According to the report, the government decided to step in and expropriate the estate, with the aim of turning it over for public recreation and forestry research, offering to pay Alarko €6.1 million as compensation. It seems Mr Alaton and his team believed they would get a good deal more from the wealthy foreigners, and were taking their case to the European Court of Human Rights – an interesting interpretation of ‘human rights’, you might think. As far as I can gather, the case has not yet been resolved – although construction on the 3rd Bosporus Bridge is well under way and the government continues to field a good deal of criticism over it.
As for the Bilezikçiyan family, like many of their congregation, they were extremely successful and influential people back in the days of the Ottoman Empire. Another source tells me that, in the 1850s, a certain Agop Bilezikçiyan and several other Armenian businessmen were involved in the establishment of Turkey’s first limited liability company, Şirket-i Hayriye, forerunner of the company that today runs Istanbul’s ferries. In 1910 their large rural estate was sold to a buyer referred to simply as Abraham Pasha, and shortly after, in 1913, passed into the hands of a certain Nimetullah Hanım, wife of that Enver Pasha we spoke of earlier.
What happened to ‘The Bull’ during those lost years? Did it ever, in fact, graze in the pastures of the Bilezikçiyan Farm? And what became of the Bilezikçiyans themselves? I have no idea how common it is or was among people of Armenian descent.

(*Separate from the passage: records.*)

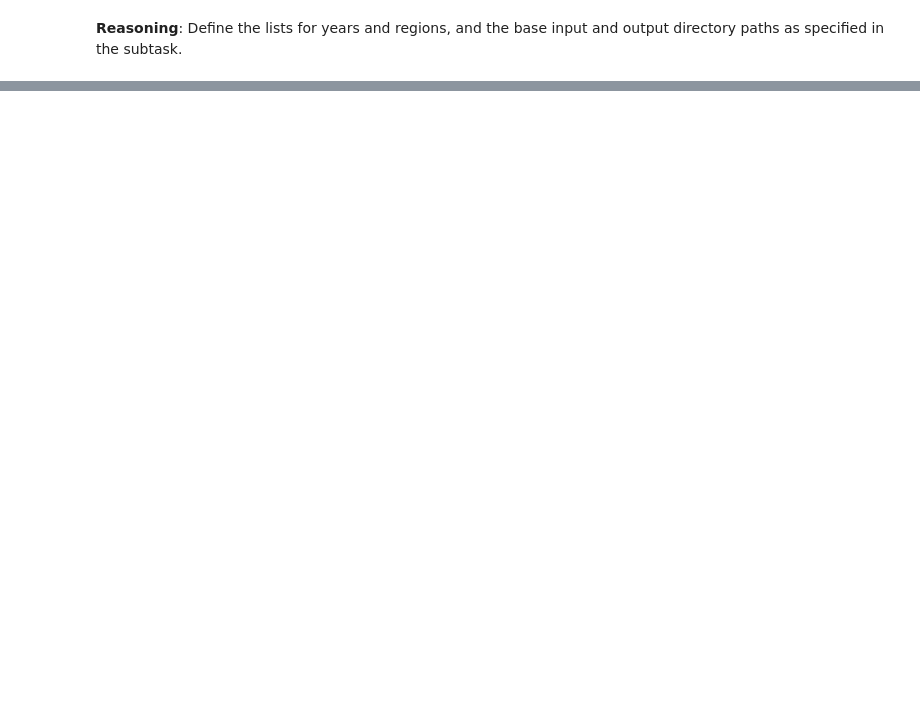
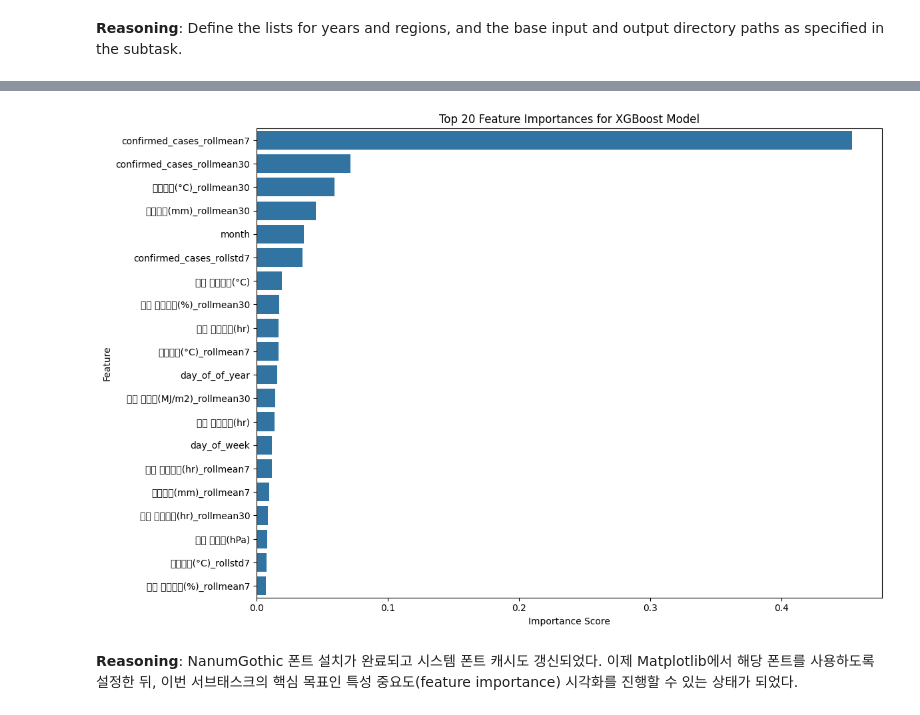
Before and after one commit to twoheartKES/patientML, a Jupyter notebook: weather_preprocessing.ipynb, the cells around one changed output, grey strips where cells are left out. Cells and saved outputs as stored; diff of their text form; code cells hidden in the pictures; blank space fills up the shorter version.

Commit message:
1. Feature Engineering 2. 기준점(Baseline)을 만드는 단계 3. XGBoost Regression 기반 Baseline 모델 4.  Feature Engineering 이전 데이터 전처리 코드 정리

```diff
--- a/weather_preprocessing.ipynb
+++ b/weather_preprocessing.ipynb
@@ -982,0 +820,75 @@ Summarize the completion of the daily mapping process, confirming which years' d
+# %%
+import pandas as pd
+import matplotlib.pyplot as plt
+import seaborn as sns
+import matplotlib.font_manager as fm
+import matplotlib as mpl
+
+# Function to set Korean font, encapsulating the logic
+def set_korean_font():
+    # Attempt to find NanumGothic font by name
+    font_path = fm.findfont(fm.FontProperties(family='NanumGothic'))
+
+    if font_path is None:
+        print("NanumGothic font not found, attempting to install...")
+        # Install font
+        !apt-get update -qq
+        !apt-get install fonts-nanum -qq > /dev/null
+        !fc-cache -fv # Rebuild system font cache
+
+        # Clear matplotlib's internal font cache for `findfont` to pick up new fonts
+        fm.findfont.cache_clear()
+
+        # Try finding the font again after installation
+        font_path = fm.findfont(fm.FontProperties(family='NanumGothic'))
+        if font_path is None:
+            print("Could not find NanumGothic font even after installation. Falling back to default font.")
+            return # Exit if font still not found
+        else:
+            print(f"Installed and found font at: {font_path}")
+    else:
+        print(f"NanumGothic font already found at: {font_path}")
+
+    try:
+        font_name = fm.FontProperties(fname=font_path).get_name()
+        mpl.rc('font', family=font_name)
+        print(f"Using font: {font_name}")
+    except Exception as e:
+        print(f"Error setting font '{font_path}': {e}. Falling back to default font.")
+
+# Call the function to set the font
+set_korean_font()
+
+mpl.rcParams['axes.unicode_minus'] = False # Fix for negative signs in Korean fonts
+
+# 1. Extract feature importances from the trained xgb_model
+feature_importances = xgb_model.feature_importances_
+
+# 2. Create a pandas DataFrame from these importances
+#    mapping them to their corresponding feature names from X_train.columns
+features_df = pd.DataFrame({
+    'Feature': X_train.columns,
+    'Importance': feature_importances
+})
+
+# 3. Sort the DataFrame by importance in descending order
+features_df = features_df.sort_values(by='Importance', ascending=False)
+
+# 4. Select the top 20 most important features for clearer visualization
+top_n = 20
+top_features = features_df.head(top_n)
+
+print(f"Top {top_n} Feature Importances:")
+print(top_features)
+
+# 5. Create a bar plot of these top features and their importances
+plt.figure(figsize=(12, 8))
+sns.barplot(x='Importance', y='Feature', data=top_features)
+plt.title(f'Top {top_n} Feature Importances for XGBoost Model')
+plt.xlabel('Importance Score')
+plt.ylabel('Feature')
+plt.tight_layout()
+
+# 6. Display the plot
+plt.show()
+# %% [output]
@@ -982,0 +913,4 @@ Summarize the completion of the daily mapping process, confirming which years' d
+[figure, added]
+# %% [markdown]
+**Reasoning**:
+NanumGothic 폰트 설치가 완료되고 시스템 폰트 캐시도 갱신되었다. 이제 Matplotlib에서 해당 폰트를 사용하도록 설정한 뒤, 이번 서브태스크의 핵심 목표인 특성 중요도(feature importance) 시각화를 진행할 수 있는 상태가 되었다.
```
Also changed, not shown: parts of 92 cells of this notebook.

I did come across a passing reference to the name in a fascinating paper discussing the activities of Armenian separatist gangs in Anatolia during the First World War. And undoubtedly Enver Pasha was no big supporter of Armenians. On a more peaceful and artistic note, I turned up a contemporary ‘Armenian Los Angeles-based musician and composer’, John Bilzikjian whose music I intend to hunt out.
In future, when I pass that muscular masculine bronze brute posing for photographs at the Altıyol traffic lights, I will perhaps muse a little on the transitory nature of human affairs, the complexities of history and the need we all have for a thread to lead us safely out of the labyrinth.
(This article originally appeared on TurkeyFile and has been republished with permission.)